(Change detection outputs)

☆ ☆ ☆ ☆

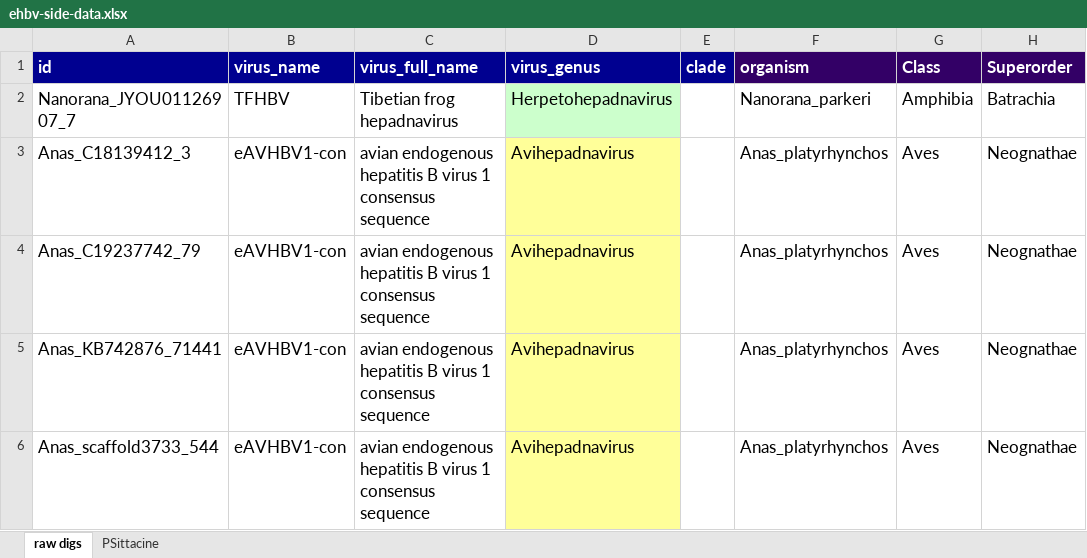
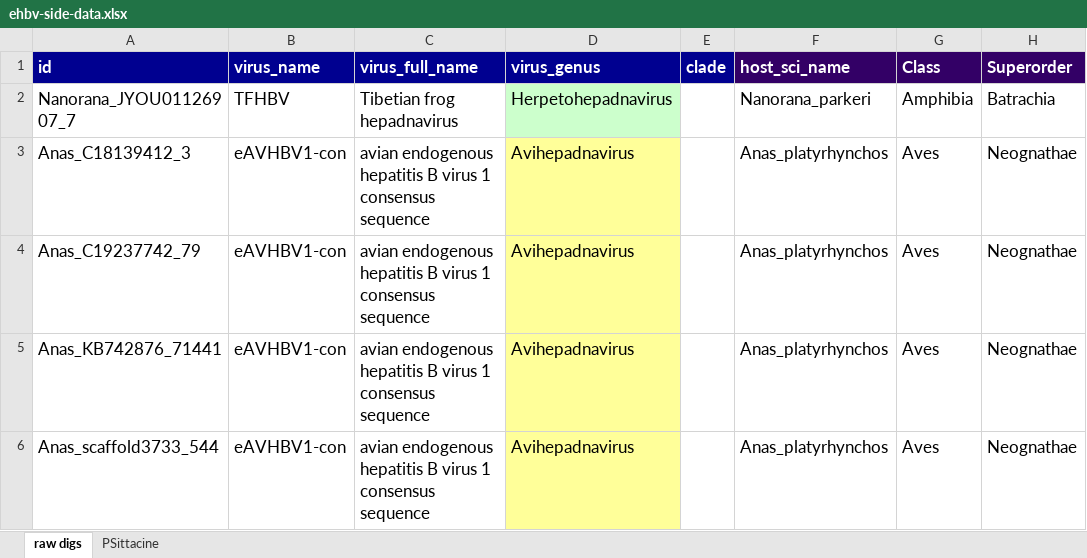
Before and after one commit to giffordlabcvr/Hepadnaviridae-GLUE, an Excel workbook: tabular/ehbv-side-data.xlsx, sheet raw digs, drawn as a sheet; only a part is shown; values as stored, in another font and other column widths than the file's, no borders; the diff names each change by its address in the sheet, - before the commit and + after, or states it on an @@ line.

Commit message:
Updated side data

```diff
--- a/tabular/ehbv-side-data.xlsx (sheet raw digs)
+++ b/tabular/ehbv-side-data.xlsx (sheet raw digs)
-F1: organism
+F1: host_sci_name
```
Also changed, not shown: 1 other file.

☆ ☆ ☆ ☆

**Task to complete:**
Each line of the data above should be reproduced without alteration, and no picture should appear in the copy.

**The completed task:**
Before and after one commit to giffordlabcvr/Hepadnaviridae-GLUE, an Excel workbook: tabular/ehbv-side-data.xlsx, sheet raw digs, drawn as a sheet; only a part is shown; values as stored, in another font and other column widths than the file's, no borders; the diff names each change by its address in the sheet, - before the commit and + after, or states it on an @@ line.

Commit message:
Updated side data

```diff
--- a/tabular/ehbv-side-data.xlsx (sheet raw digs)
+++ b/tabular/ehbv-side-data.xlsx (sheet raw digs)
-F1: organism
+F1: host_sci_name
```
Also changed, not shown: 1 other file.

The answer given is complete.